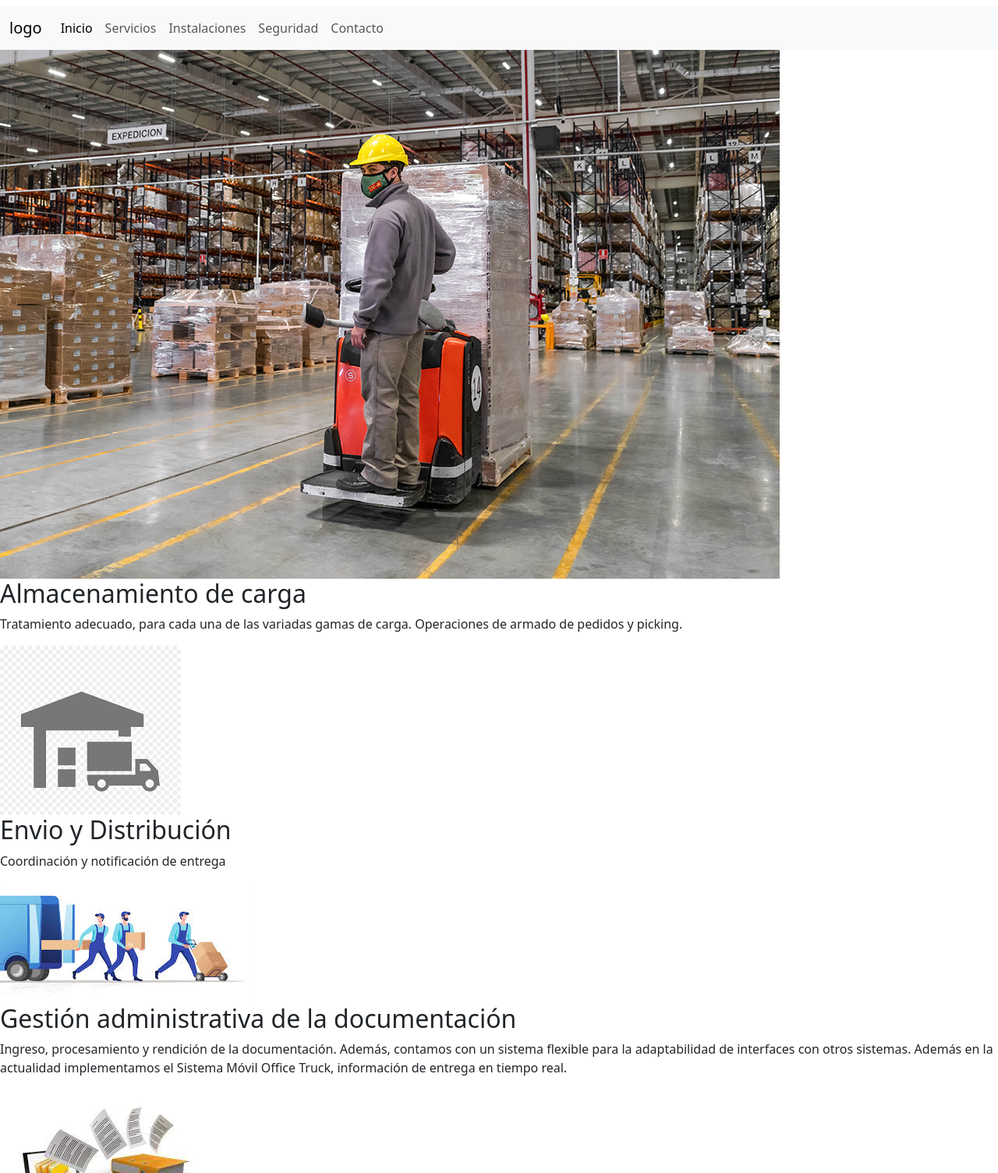
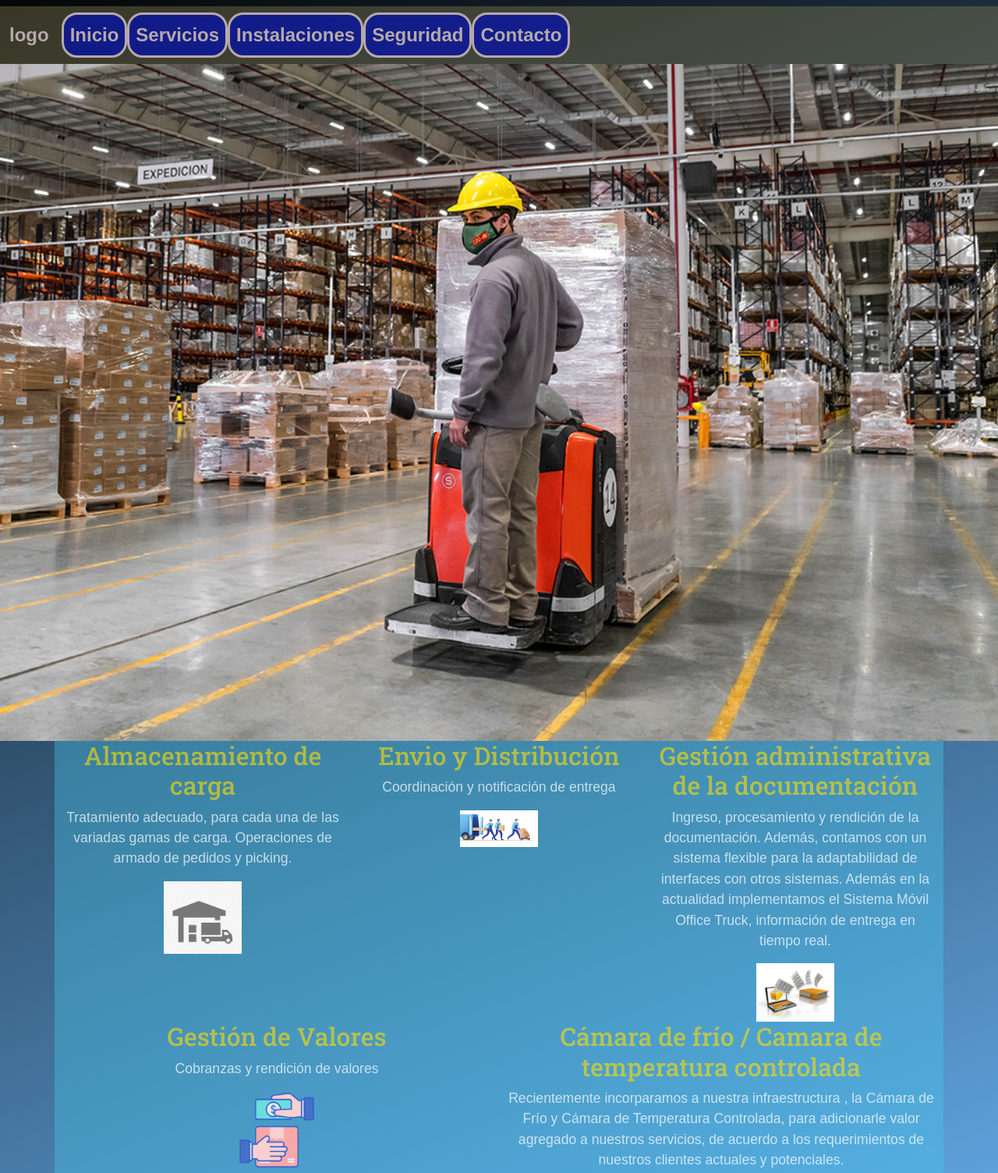
Before and after one commit to fgambertoglio/ne, a plain HTML site: page index.html in a window 1280 px wide. Shown: the top 1504 px of the page at 78% size. Drawn offline with nearby package versions, Linux system fonts and the light colour scheme.

Commit message:
agregando secciones

```diff
--- a/index.html
+++ b/index.html
@@ -20,13 +20,22 @@
     <!-- ======================= MI HOJA DE ESTILOS ====================== -->
     <link rel="stylesheet" href="css/style.css" />
     <!-- ======================= FIN MI HOJA DE ESTILOS ====================== -->
+<!-- ========================== INICIO IMPORTACION GOOGLE FONTS ========================= -->
+    <link rel="preconnect" href="https://fonts.googleapis.com">
+<link rel="preconnect" href="https://fonts.gstatic.com" crossorigin>
+<link href="https://fonts.googleapis.com/css2?family=Roboto+Slab:wght@500&display=swap" rel="stylesheet">
+
+
+<!-- ========================== FIN IMPORTACION GOOGLE FONTS ========================= -->
+
   </head>
   <body>
 <H1></H1>
 
 <!-- ================================ INICIO BARRA DE NAVEGACION ======================= -->
-    <header class="navbar navbar-expand-lg bg-body-tertiary">
-      <div class="container-fluid">
+    <header id="nav" class="navbar navbar-expand-lg --bs-tertiary-bg sticky-top
+">
+      <div class="container-fluid ">
         <a class="navbar-brand" href="#">logo</a>
         <button
           class="navbar-toggler"
@@ -65,25 +74,27 @@
 <main>
 <!-- ================================= INICIO HERO IMG =========================================-->
 
-<img class="hero-img" src="/img/Planta-Tortuguitas-LOG-IN-FARMA.jpg" alt="">
+<img class="hero-img d-flex w-100" src="/img/Planta-Tortuguitas-LOG-IN-FARMA.jpg" alt="">
 
 <!-- ================================= FIN HERO IMG =========================================-->
 
 <!-- ================================= INICIO SERVICIOS ======================================= -->
 
-<section><article><h2>Almacenamiento de carga
+<section class="servicios container text-center"><div class="row"> <article class="col"><h2>Almacenamiento de carga
 </h2>
   <p>Tratamiento adecuado, para cada una de las variadas gamas de carga. Operaciones de armado de pedidos y picking.</p>
 <img class="img-servicios" src="/img/almacenamiento.png" alt="">
 </article>
-<article><h2>Envio y Distribución</h2>
+<article class="col"><h2>Envio y Distribución</h2>
   <p>Coordinación y notificación de entrega</p><img class="img-servicios" src="/img/entrega.jfif" alt="">
 </article>
-<article><h2>Gestión administrativa de la documentación</h2>
-  <p>Ingreso, procesamiento y rendición de la documentación. Además, contamos con un sistema flexible para la adaptabilidad de interfaces con otros sistemas. Además en la actualidad implementamos el Sistema Móvil Office Truck, información de entrega en tiempo real.</p><img class="img-servicios" src="/img/gestion de documentacion.jfif" alt="">
-  <article><h2>Gestión de Valores</h2><p>Cobranzas y rendición de valores</p><img class="img-servicios" src="/img/contrareembolso.png" alt=""></article>
-  <article><h2>Cámara de frío / Camara de temperatura controlada </h2><p>Recientemente incorparamos a nuestra infraestructura , la Cámara de Frío y Cámara de Temperatura Controlada, para adicionarle valor agregado a nuestros servicios, de acuerdo a los requerimientos de nuestros clientes actuales y potenciales.</p><img class="img-servicios" src="/img/camara de frio.png" alt=""></article>
-</article>
+<article class="col"><h2>Gestión administrativa de la documentación</h2>
+  <p>Ingreso, procesamiento y rendición de la documentación. Además, contamos con un sistema flexible para la adaptabilidad de interfaces con otros sistemas. Además en la actualidad implementamos el Sistema Móvil Office Truck, información de entrega en tiempo real.</p><img class="img-servicios" src="/img/gestion de documentacion.jfif" alt=""></div>
+
+  <div class="row">
+  <article class="col"><h2>Gestión de Valores</h2><p>Cobranzas y rendición de valores</p><img class="img-servicios" src="/img/contrareembolso.png" alt=""></article>
+  <article class="col"><h2>Cámara de frío / Camara de temperatura controlada </h2><p>Recientemente incorparamos a nuestra infraestructura , la Cámara de Frío y Cámara de Temperatura Controlada, para adicionarle valor agregado a nuestros servicios, de acuerdo a los requerimientos de nuestros clientes actuales y potenciales.</p><img class="img-servicios" src="/img/camara de frio.png" alt=""></article>
+</article></div>
 </section>
 
 <!-- ================================= FIN SERVICIOS ======================================= -->
--- a/scss/_base.scss
+++ b/scss/_base.scss
@@ -0,0 +1,17 @@
+html {
+  margin: 0;
+  padding: 0;
+}
+
+body {
+  background: -webkit-linear-gradient(
+    -21deg,
+    rgba(43, 139, 222, 0.64),
+    rgb(5, 6, 7)
+  );
+  background: linear-gradient(-21deg, rgba(43, 139, 222, 0.736), rgb(5, 6, 7));
+}
+.hero-img {
+  display: flex;
+  margin: auto;
+}
--- /dev/null
+++ b/scss/components/_header.scss
@@ -0,0 +1,30 @@
+#nav {
+  background-color: #857e5368;
+  a {
+    font-family: Arial, Helvetica, sans-serif;
+    font-weight: bold;
+    color: rgb(182, 169, 169);
+    font-size: 1.5rem;
+    &:hover {
+      color: #ffdd0099;
+    }
+  }
+  img {
+    height: 100px;
+  }
+  li {
+    border-style: solid;
+    border-radius: 20px;
+    border-color: rgb(182, 169, 169);
+    background-color: #010db1b1;
+    &:hover {
+      color: #ffdd00d4;
+
+      background-color: #47c8ef5e;
+    }
+  }
+  button {
+    border-color: rgb(182, 169, 169);
+    border-width: 3px;
+  }
+}
--- a/scss/components/_servicios.scss
+++ b/scss/components/_servicios.scss
@@ -1,3 +1,15 @@
 .img-servicios {
-  max-width: 50px;
+  max-width: 100px;
 }
+.servicios {
+  background-color: #47c8ef5e;
+  h2 {
+    color: #ffdd0099;
+    font-family: "Roboto Slab", serif;
+  }
+  p {
+    color: rgba(255, 255, 255, 0.71);
+    font-size: 1.1rem;
+    font-family: sans-serif, Arial, Helvetica;
+  }
+}
--- a/scss/main.scss
+++ b/scss/main.scss
@@ -1 +1,5 @@
+@import "./components/header";
+
+@import "./base";
+
 @import "./components/servicios";
```
Also changed, not shown: css/style.css, 1 other file.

[HOW TO COMPLETE THIS TASK]: Reproduce all the data as it stands. The pictures are not part of the copy.

[RESPONSE]:
Before and after one commit to fgambertoglio/ne, a plain HTML site: page index.html in a window 1280 px wide. Shown: the top 1504 px of the page at 78% size. Drawn offline with nearby package versions, Linux system fonts and the light colour scheme.

Commit message:
agregando secciones

```diff
--- a/index.html
+++ b/index.html
@@ -20,13 +20,22 @@
     <!-- ======================= MI HOJA DE ESTILOS ====================== -->
     <link rel="stylesheet" href="css/style.css" />
     <!-- ======================= FIN MI HOJA DE ESTILOS ====================== -->
+<!-- ========================== INICIO IMPORTACION GOOGLE FONTS ========================= -->
+    <link rel="preconnect" href="https://fonts.googleapis.com">
+<link rel="preconnect" href="https://fonts.gstatic.com" crossorigin>
+<link href="https://fonts.googleapis.com/css2?family=Roboto+Slab:wght@500&display=swap" rel="stylesheet">
+
+
+<!-- ========================== FIN IMPORTACION GOOGLE FONTS ========================= -->
+
   </head>
   <body>
 <H1></H1>
 
 <!-- ================================ INICIO BARRA DE NAVEGACION ======================= -->
-    <header class="navbar navbar-expand-lg bg-body-tertiary">
-      <div class="container-fluid">
+    <header id="nav" class="navbar navbar-expand-lg --bs-tertiary-bg sticky-top
+">
+      <div class="container-fluid ">
         <a class="navbar-brand" href="#">logo</a>
         <button
           class="navbar-toggler"
@@ -65,25 +74,27 @@
 <main>
 <!-- ================================= INICIO HERO IMG =========================================-->
 
-<img class="hero-img" src="/img/Planta-Tortuguitas-LOG-IN-FARMA.jpg" alt="">
+<img class="hero-img d-flex w-100" src="/img/Planta-Tortuguitas-LOG-IN-FARMA.jpg" alt="">
 
 <!-- ================================= FIN HERO IMG =========================================-->
 
 <!-- ================================= INICIO SERVICIOS ======================================= -->
 
-<section><article><h2>Almacenamiento de carga
+<section class="servicios container text-center"><div class="row"> <article class="col"><h2>Almacenamiento de carga
 </h2>
   <p>Tratamiento adecuado, para cada una de las variadas gamas de carga. Operaciones de armado de pedidos y picking.</p>
 <img class="img-servicios" src="/img/almacenamiento.png" alt="">
 </article>
-<article><h2>Envio y Distribución</h2>
+<article class="col"><h2>Envio y Distribución</h2>
   <p>Coordinación y notificación de entrega</p><img class="img-servicios" src="/img/entrega.jfif" alt="">
 </article>
-<article><h2>Gestión administrativa de la documentación</h2>
-  <p>Ingreso, procesamiento y rendición de la documentación. Además, contamos con un sistema flexible para la adaptabilidad de interfaces con otros sistemas. Además en la actualidad implementamos el Sistema Móvil Office Truck, información de entrega en tiempo real.</p><img class="img-servicios" src="/img/gestion de documentacion.jfif" alt="">
-  <article><h2>Gestión de Valores</h2><p>Cobranzas y rendición de valores</p><img class="img-servicios" src="/img/contrareembolso.png" alt=""></article>
-  <article><h2>Cámara de frío / Camara de temperatura controlada </h2><p>Recientemente incorparamos a nuestra infraestructura , la Cámara de Frío y Cámara de Temperatura Controlada, para adicionarle valor agregado a nuestros servicios, de acuerdo a los requerimientos de nuestros clientes actuales y potenciales.</p><img class="img-servicios" src="/img/camara de frio.png" alt=""></article>
-</article>
+<article class="col"><h2>Gestión administrativa de la documentación</h2>
+  <p>Ingreso, procesamiento y rendición de la documentación. Además, contamos con un sistema flexible para la adaptabilidad de interfaces con otros sistemas. Además en la actualidad implementamos el Sistema Móvil Office Truck, información de entrega en tiempo real.</p><img class="img-servicios" src="/img/gestion de documentacion.jfif" alt=""></div>
+
+  <div class="row">
+  <article class="col"><h2>Gestión de Valores</h2><p>Cobranzas y rendición de valores</p><img class="img-servicios" src="/img/contrareembolso.png" alt=""></article>
+  <article class="col"><h2>Cámara de frío / Camara de temperatura controlada </h2><p>Recientemente incorparamos a nuestra infraestructura , la Cámara de Frío y Cámara de Temperatura Controlada, para adicionarle valor agregado a nuestros servicios, de acuerdo a los requerimientos de nuestros clientes actuales y potenciales.</p><img class="img-servicios" src="/img/camara de frio.png" alt=""></article>
+</article></div>
 </section>
 
 <!-- ================================= FIN SERVICIOS ======================================= -->
--- a/scss/_base.scss
+++ b/scss/_base.scss
@@ -0,0 +1,17 @@
+html {
+  margin: 0;
+  padding: 0;
+}
+
+body {
+  background: -webkit-linear-gradient(
+    -21deg,
+    rgba(43, 139, 222, 0.64),
+    rgb(5, 6, 7)
+  );
+  background: linear-gradient(-21deg, rgba(43, 139, 222, 0.736), rgb(5, 6, 7));
+}
+.hero-img {
+  display: flex;
+  margin: auto;
+}
--- /dev/null
+++ b/scss/components/_header.scss
@@ -0,0 +1,30 @@
+#nav {
+  background-color: #857e5368;
+  a {
+    font-family: Arial, Helvetica, sans-serif;
+    font-weight: bold;
+    color: rgb(182, 169, 169);
+    font-size: 1.5rem;
+    &:hover {
+      color: #ffdd0099;
+    }
+  }
+  img {
+    height: 100px;
+  }
+  li {
+    border-style: solid;
+    border-radius: 20px;
+    border-color: rgb(182, 169, 169);
+    background-color: #010db1b1;
+    &:hover {
+      color: #ffdd00d4;
+
+      background-color: #47c8ef5e;
+    }
+  }
+  button {
+    border-color: rgb(182, 169, 169);
+    border-width: 3px;
+  }
+}
--- a/scss/components/_servicios.scss
+++ b/scss/components/_servicios.scss
@@ -1,3 +1,15 @@
 .img-servicios {
-  max-width: 50px;
+  max-width: 100px;
 }
+.servicios {
+  background-color: #47c8ef5e;
+  h2 {
+    color: #ffdd0099;
+    font-family: "Roboto Slab", serif;
+  }
+  p {
+    color: rgba(255, 255, 255, 0.71);
+    font-size: 1.1rem;
+    font-family: sans-serif, Arial, Helvetica;
+  }
+}
--- a/scss/main.scss
+++ b/scss/main.scss
@@ -1 +1,5 @@
+@import "./components/header";
+
+@import "./base";
+
 @import "./components/servicios";
```
Also changed, not shown: css/style.css, 1 other file.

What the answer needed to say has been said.